The Perfect Wedding Night
“Hemant, don’t you think we take life for granted?” asked Vivek, as an aura of seriousness descended onto him.
“hmm, true...but why do you ask so?”
“Because that was my biggest flaw”
“flaw ???” I exclaimed.
“ The moment I finished my 12th boards I thought the only way to peruse my way of life was by leaving home. Even thou I had planned everything, I still didn’t want to hurt my parents by running away. I guess 17th June 1998 provided me with that golden opportunity. Like a teenager about to experience his first kiss, I clinched tightly and just didn’t let it go. I had found my reason to leave home.
As I left home I expected them to start hunting for me within a day or two...and didn’t want the chase to last more than a week. After all my father was a very social man, and had a lot of influential contacts. It would give me more than enough time to put my GREAT PLAN into action...after that I could emotionally blackmail and bargain with them to let me follow my way.
That afternoon after I left home, I wandered enjoying my new found independence. Finally I went to “Radha Krishna” lodge. It was a few kilometres from my house. My elder cousin’s friend had many times mentioned about it. He always stayed there whenever he came down to Delhi for his competitive exams. For a week, it would be a good hiding place.
The place was a shabby, 2 storied building which had more holes in it than French cheese. I told the manager, I was a student from Meerut,U.P. and was in town to attend a crash course in a nearby coaching institute. The manager handed over the keys to a pity looking peon, who walked me thru a dark alley with small doors at on both sides. It reminded me of the rat-holes on either side of the railway track at new Delhi railway station.
He stopped in front of a door, which had room no.102 scribbled on it with a permanent marker. The room, was lit by a naked 25watt bulb hanging right in middle of it, the cooling was provided by a wore out two and half bladed fan, and homely comfort was given by old broken bed, full of blood sucking bugs. At an expense of Rupees 200 per night, It was luxuriously comfortable for me...”
I could sense the sarcastic smile on the other end of the phone.
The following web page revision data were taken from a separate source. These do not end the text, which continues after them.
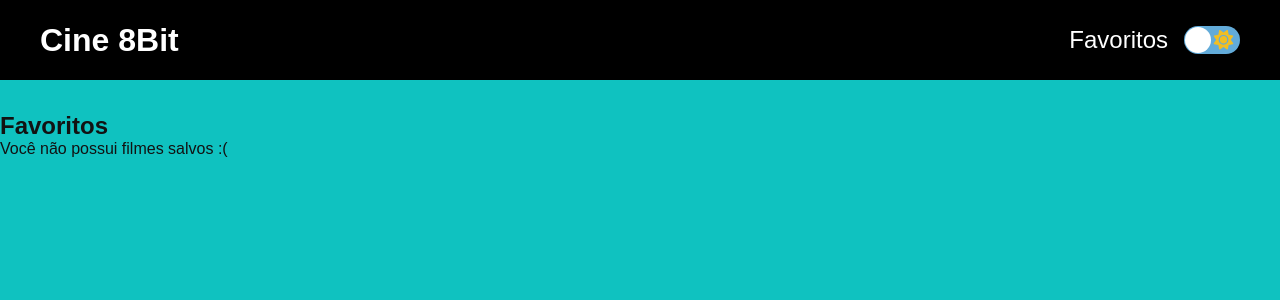
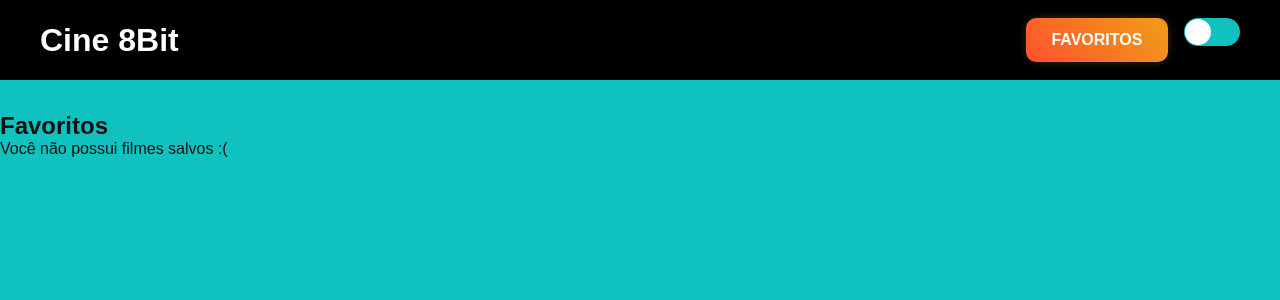
Before and after one commit to aleretamero/cine8bit, a React (Vite) app: page /favoritos in a window 1280 px wide. Shown: the top 300 px of the page. Built offline with nearby package versions, Linux system fonts and the light colour scheme.

Commit message:
Update index.tsx

```diff
--- a/src/components/Header/index.tsx
+++ b/src/components/Header/index.tsx
@@ -1,12 +1,13 @@
 import * as Styled from './styles';
 import { Link } from 'react-router-dom';
 import Switch from 'react-switch';
-import { LightModeIcon, DarkModeIcon } from '../../assets/themeIcons';
+// import { LightModeIcon, DarkModeIcon } from '../../assets/themeIcons';
 
 import { useThemeContext } from '../../hooks/useThemeContext';
 import { TypeThemeContext } from '../../contexts/GlobalContext';
 
 import Logo from '../Logo';
+import Button from '../Button';
 
 const Header = () => {
   const { themeStorage, toggleTheme } = useThemeContext() as TypeThemeContext;
@@ -17,13 +18,17 @@ const Header = () => {
         <Logo />
       </Link>
       <Styled.Navbar>
-        <Link to="/favoritos">Favoritos</Link>
+        <Link to="/favoritos">
+          <Button colorPrimary="#ff512f" colorSecundary="#f09819">
+            Favoritos
+          </Button>
+        </Link>
         {toggleTheme && (
           <Switch
-            onColor="#00008B"
-            offColor="#62ABD9"
-            checkedIcon={DarkModeIcon}
-            uncheckedIcon={LightModeIcon}
+            onColor="#121212"
+            offColor="#0FC2C0"
+            checkedIcon={false}
+            uncheckedIcon={false}
             onChange={toggleTheme}
             checked={themeStorage}
           />
```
He paused for a second to rejoice the taste of this vivid image that was being constructed by his words...
He continued in an excited voice,
“ After a few minutes, I settled down, and counted the money in my purse. I had 1650 rupees left with me. I had spent 44 rupees on my “celebration of independence” earlier that afternoon. I had A cup of tea, a plate of bread-pakora and brought my first packet of gold-flake light cigarettes without the fear of being caught or scolded. It was an adrenaline rush worth millions.
I slowly got to work, the first step was to calculate my finances, it all looked very simple, and a m aximum of 6 nights of stay would be 1200 rupees,
10 rupee per meal at the nearby dhaba (one katori dal for 6 rupees and a buck for a roti) , 3 meals a day, meant 30 rupees a day, so that would be a maximum of 180 rupees for 6 days.
That still left me with 270 rupees for travelling, soap, toothpaste and if everything went fine or if I finished a day or two earlier, I could have treated myself to a great victory dance with a 30 rupees beer bottle.
Content with the smoothness with which things were going, I went to the nearby dhaba, had an wholesome meal for 10 bucks, and came back to the room.
The funny part was that I just couldn’t sleep that whole night. Thou the blood sucking bugs, and the shrieking female voices from the neighbouring rooms did contribute to the insomnia, it was my excitement of being all on my own that kept the adrenaline rush flowing .
In my mind, I kept rehearsing my plan of action. For me It was simple, and fool-proof, five step plan to success.
1. Get out of the house, and create a vacuum. Make my parents realise how much they need me.
2. Reinforce my cry for independence. I loved them but that didn’t mean that I had to blindly follow what they said.
3. Apply for work. I had inquired about 4 call centres. I knew they were hiring even 11th class drop-outs. The pay was good, and the prospects of life in a booming industry seemed amazing.
4. Get a job, start working, and just leave a tip with a friend about my location so I can be found.
5. Emotional bargain. Once back at home, bargain with my parents to continue my job, and in exchange join some small professional course they would suggest.
That night, at that point, for me that plan was perfect and flawless. I knew myself, I knew my parents, I knew how to analyse people, for me failure was no way in the horizon. It was the excitement of my 1st step towards an emotional, psychological and financially independent life that kept me upbeat.
I don’t know when I finally fell asleep, I just remember that these five steps kept repeating themselves in a cyclic manner till the point my mind finally got exhausted and switched itself off in expectations of the great day to come.
(the next chapter will published soon)